◆ **Extracted data entries**
•••
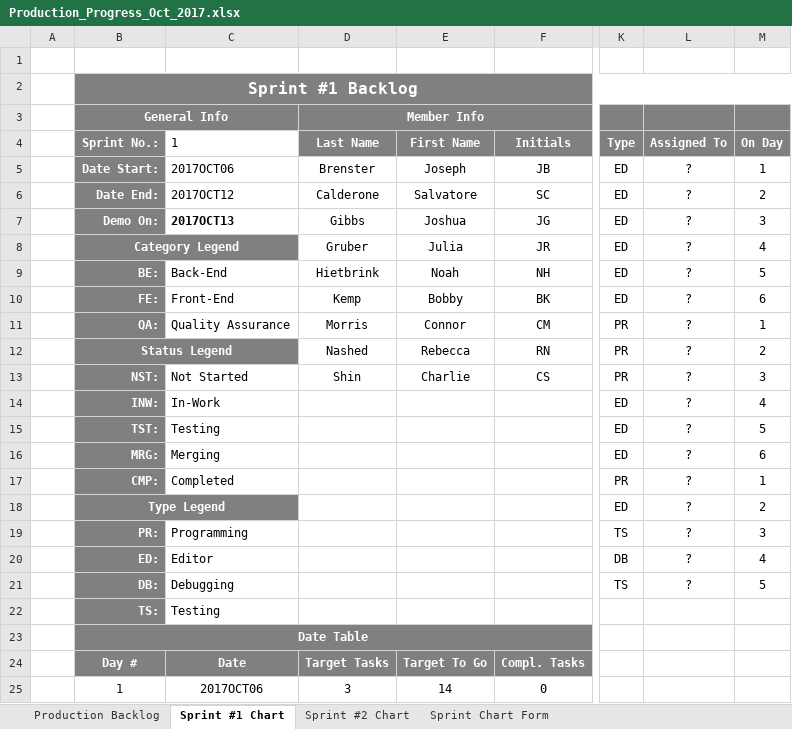
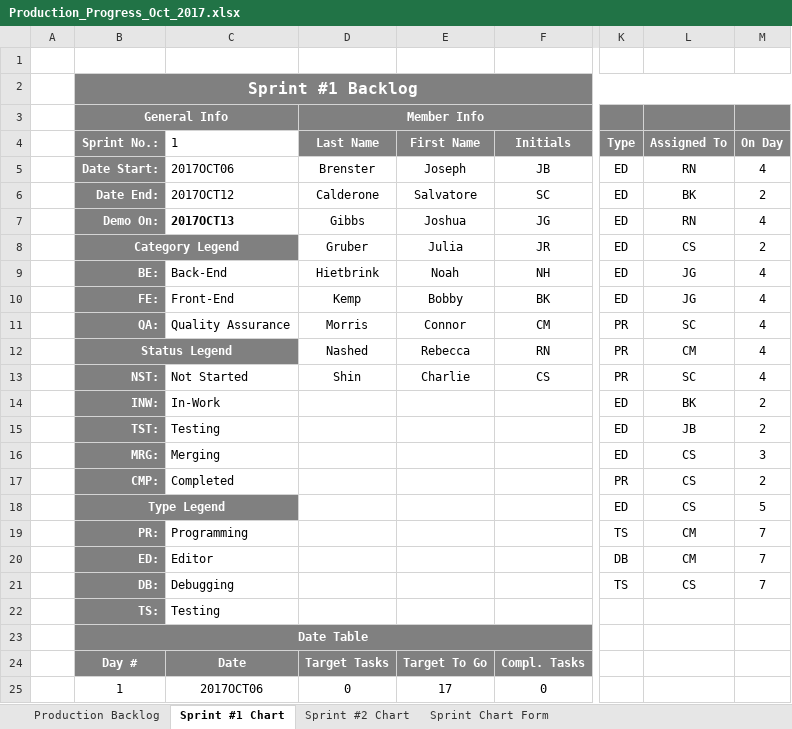
Before and after one commit to bobbykemp/GDC2017Project, an Excel workbook: Management/Production_Progress_Oct_2017.xlsx, sheet Sprint #1 Chart, drawn as a sheet; only a part is shown, gaps mark what is left out; values as stored, in another font and other column widths than the file's, no borders; charts and pictures and conditional formats not drawn; the diff covers the shown part only; the diff names each change by its address in the sheet, - before the commit and + after, or states it on an @@ line.

Commit message:
Updated Schedule

```diff
--- a/Management/Production_Progress_Oct_2017.xlsx (sheet Sprint #1 Chart)
+++ b/Management/Production_Progress_Oct_2017.xlsx (sheet Sprint #1 Chart)
-L5 (Assigned To): ?
+L5 (Assigned To): RN
-M5 (On Day): 1
+M5 (On Day): 4
-L6 (Assigned To): ?
+L6 (Assigned To): BK
-L7 (Assigned To): ?
+L7 (Assigned To): RN
-M7 (On Day): 3
+M7 (On Day): 4
-L8 (Assigned To): ?
+L8 (Assigned To): CS
-M8 (On Day): 4
+M8 (On Day): 2
-L9:L10 (Assigned To): ?
+L9:L10 (Assigned To): JG
-M9 (On Day): 5
+M9 (On Day): 4
-M10 (On Day): 6
+M10 (On Day): 4
-L11 (Assigned To): ?
+L11 (Assigned To): SC
-M11 (On Day): 1
+M11 (On Day): 4
-L12 (Assigned To): ?
+L12 (Assigned To): CM
-M12 (On Day): 2
+M12 (On Day): 4
-L13 (Assigned To): ?
+L13 (Assigned To): SC
-M13 (On Day): 3
+M13 (On Day): 4
-L14 (Assigned To): ?
+L14 (Assigned To): BK
-M14 (On Day): 4
+M14 (On Day): 2
-L15 (Assigned To): ?
+L15 (Assigned To): JB
-M15 (On Day): 5
+M15 (On Day): 2
-L16:L18 (Assigned To): ?
+L16:L18 (Assigned To): CS
-M16 (On Day): 6
+M16 (On Day): 3
-M17 (On Day): 1
+M17 (On Day): 2
-M18 (On Day): 2
+M18 (On Day): 5
-L19:L20 (Assigned To): ?
+L19:L20 (Assigned To): CM
-M19 (On Day): 3
+M19 (On Day): 7
-M20 (On Day): 4
+M20 (On Day): 7
-L21 (Assigned To): ?
+L21 (Assigned To): CS
-M21 (On Day): 5
+M21 (On Day): 7
-D25 (Last Name): 3
+D25 (Last Name): 0
-E25 (First Name): 14
+E25 (First Name): 17
```
Also changed, not shown: 11 edited cells elsewhere in this sheet, sheet Production Backlog, charts or pictures.
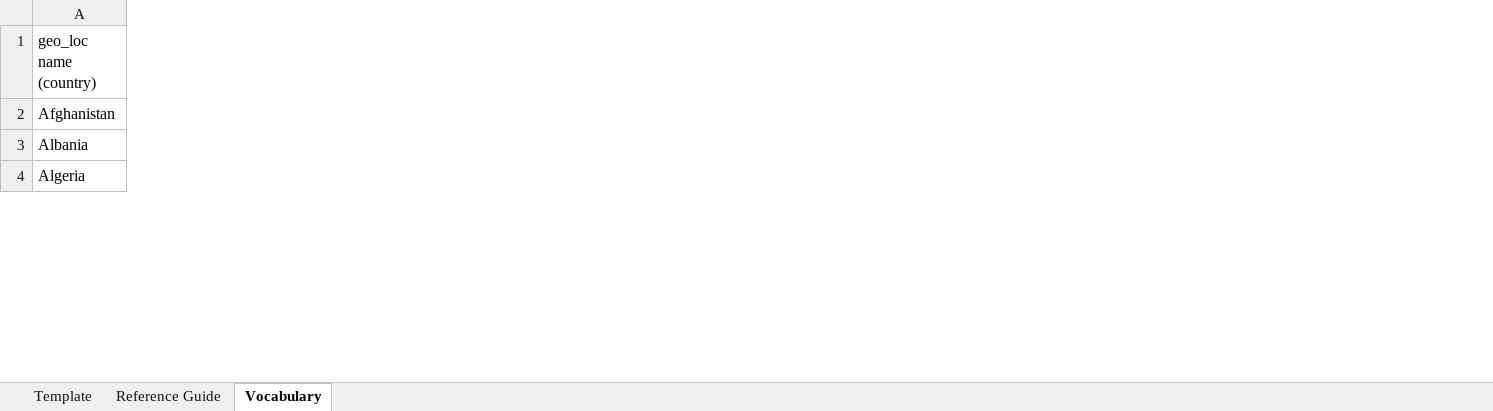
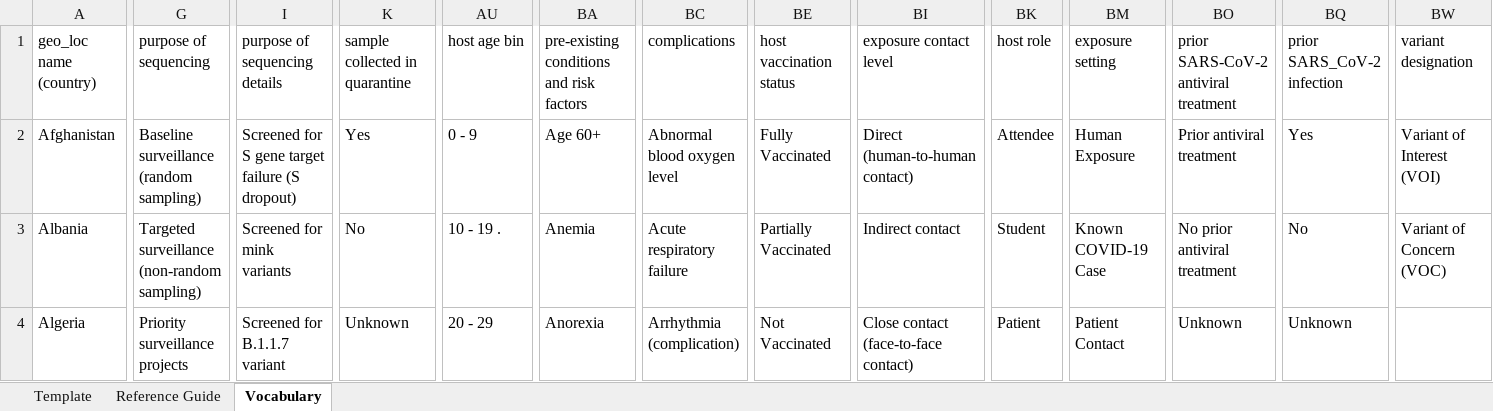
Before and after one commit to pha4ge/SARS-CoV-2-Contextual-Data-Specification, an Excel workbook: PHA4GE SARS-CoV-2 Contextual Data Template.xlsx, sheet Vocabulary, drawn as a sheet; only a part is shown, gaps mark what is left out; values as stored, in another font and other column widths than the file's, no borders; the diff covers the shown part only; the diff names each change by its address in the sheet, - before the commit and + after, or states it on an @@ line.

```diff
--- a/PHA4GE SARS-CoV-2 Contextual Data Template.xlsx (sheet Vocabulary)
+++ b/PHA4GE SARS-CoV-2 Contextual Data Template.xlsx (sheet Vocabulary)
+column G (purpose of sequencing), rows 2-4: Baseline surveillance (random sampling) | Targeted surveillance (non-random sampling) | Priority surveillance projects
+column I (purpose of sequencing details), rows 2-4: Screened for S gene target failure (S dropout) | Screened for mink variants | Screened for B.1.1.7 variant
+column K (sample collected in quarantine), rows 2-4: Yes | No | Unknown
+column AU (host age bin), rows 2-4: 0 - 9 | 10 - 19 . | 20 - 29
+column BA, rows 1-4: pre-existing conditions and risk factors | Age 60+ | Anemia | Anorexia
+column BC (complications), rows 2-4: Abnormal blood oxygen level | Acute respiratory failure | Arrhythmia (complication)
+column BE (host vaccination status), rows 2-4: Fully Vaccinated | Partially Vaccinated | Not Vaccinated
+column BI (exposure contact level), rows 2-4: Direct (human-to-human contact) | Indirect contact | Close contact (face-to-face contact)
+column BK (host role), rows 2-4: Attendee | Student | Patient
+column BM (exposure setting), rows 2-4: Human Exposure | Known COVID-19 Case | Patient Contact
+column BO, rows 1-4: prior SARS-CoV-2 antiviral treatment | Prior antiviral treatment | No prior antiviral treatment | Unknown
+column BQ (prior SARS_CoV-2 infection), rows 2-4: Yes | No | Unknown
+column BW (variant designation), rows 2-3: Variant of Interest (VOI) | Variant of Concern (VOC)
```
Also changed, not shown: 13 added columns and 257 edited cells elsewhere in this sheet, sheet Reference Guide, sheet Template, PHA4GE to Sequence Repository Field Mappings.xlsx, 1 other file.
•••
◆ **TASK OBJECTIVE**
Output the records above exactly; leave out the pictures.

◆ **RESPONSE BOX**
Before and after one commit to bobbykemp/GDC2017Project, an Excel workbook: Management/Production_Progress_Oct_2017.xlsx, sheet Sprint #1 Chart, drawn as a sheet; only a part is shown, gaps mark what is left out; values as stored, in another font and other column widths than the file's, no borders; charts and pictures and conditional formats not drawn; the diff covers the shown part only; the diff names each change by its address in the sheet, - before the commit and + after, or states it on an @@ line.

Commit message:
Updated Schedule

```diff
--- a/Management/Production_Progress_Oct_2017.xlsx (sheet Sprint #1 Chart)
+++ b/Management/Production_Progress_Oct_2017.xlsx (sheet Sprint #1 Chart)
-L5 (Assigned To): ?
+L5 (Assigned To): RN
-M5 (On Day): 1
+M5 (On Day): 4
-L6 (Assigned To): ?
+L6 (Assigned To): BK
-L7 (Assigned To): ?
+L7 (Assigned To): RN
-M7 (On Day): 3
+M7 (On Day): 4
-L8 (Assigned To): ?
+L8 (Assigned To): CS
-M8 (On Day): 4
+M8 (On Day): 2
-L9:L10 (Assigned To): ?
+L9:L10 (Assigned To): JG
-M9 (On Day): 5
+M9 (On Day): 4
-M10 (On Day): 6
+M10 (On Day): 4
-L11 (Assigned To): ?
+L11 (Assigned To): SC
-M11 (On Day): 1
+M11 (On Day): 4
-L12 (Assigned To): ?
+L12 (Assigned To): CM
-M12 (On Day): 2
+M12 (On Day): 4
-L13 (Assigned To): ?
+L13 (Assigned To): SC
-M13 (On Day): 3
+M13 (On Day): 4
-L14 (Assigned To): ?
+L14 (Assigned To): BK
-M14 (On Day): 4
+M14 (On Day): 2
-L15 (Assigned To): ?
+L15 (Assigned To): JB
-M15 (On Day): 5
+M15 (On Day): 2
-L16:L18 (Assigned To): ?
+L16:L18 (Assigned To): CS
-M16 (On Day): 6
+M16 (On Day): 3
-M17 (On Day): 1
+M17 (On Day): 2
-M18 (On Day): 2
+M18 (On Day): 5
-L19:L20 (Assigned To): ?
+L19:L20 (Assigned To): CM
-M19 (On Day): 3
+M19 (On Day): 7
-M20 (On Day): 4
+M20 (On Day): 7
-L21 (Assigned To): ?
+L21 (Assigned To): CS
-M21 (On Day): 5
+M21 (On Day): 7
-D25 (Last Name): 3
+D25 (Last Name): 0
-E25 (First Name): 14
+E25 (First Name): 17
```
Also changed, not shown: 11 edited cells elsewhere in this sheet, sheet Production Backlog, charts or pictures.
Before and after one commit to pha4ge/SARS-CoV-2-Contextual-Data-Specification, an Excel workbook: PHA4GE SARS-CoV-2 Contextual Data Template.xlsx, sheet Vocabulary, drawn as a sheet; only a part is shown, gaps mark what is left out; values as stored, in another font and other column widths than the file's, no borders; the diff covers the shown part only; the diff names each change by its address in the sheet, - before the commit and + after, or states it on an @@ line.

```diff
--- a/PHA4GE SARS-CoV-2 Contextual Data Template.xlsx (sheet Vocabulary)
+++ b/PHA4GE SARS-CoV-2 Contextual Data Template.xlsx (sheet Vocabulary)
+column G (purpose of sequencing), rows 2-4: Baseline surveillance (random sampling) | Targeted surveillance (non-random sampling) | Priority surveillance projects
+column I (purpose of sequencing details), rows 2-4: Screened for S gene target failure (S dropout) | Screened for mink variants | Screened for B.1.1.7 variant
+column K (sample collected in quarantine), rows 2-4: Yes | No | Unknown
+column AU (host age bin), rows 2-4: 0 - 9 | 10 - 19 . | 20 - 29
+column BA, rows 1-4: pre-existing conditions and risk factors | Age 60+ | Anemia | Anorexia
+column BC (complications), rows 2-4: Abnormal blood oxygen level | Acute respiratory failure | Arrhythmia (complication)
+column BE (host vaccination status), rows 2-4: Fully Vaccinated | Partially Vaccinated | Not Vaccinated
+column BI (exposure contact level), rows 2-4: Direct (human-to-human contact) | Indirect contact | Close contact (face-to-face contact)
+column BK (host role), rows 2-4: Attendee | Student | Patient
+column BM (exposure setting), rows 2-4: Human Exposure | Known COVID-19 Case | Patient Contact
+column BO, rows 1-4: prior SARS-CoV-2 antiviral treatment | Prior antiviral treatment | No prior antiviral treatment | Unknown
+column BQ (prior SARS_CoV-2 infection), rows 2-4: Yes | No | Unknown
+column BW (variant designation), rows 2-3: Variant of Interest (VOI) | Variant of Concern (VOC)
```
Also changed, not shown: 13 added columns and 257 edited cells elsewhere in this sheet, sheet Reference Guide, sheet Template, PHA4GE to Sequence Repository Field Mappings.xlsx, 1 other file.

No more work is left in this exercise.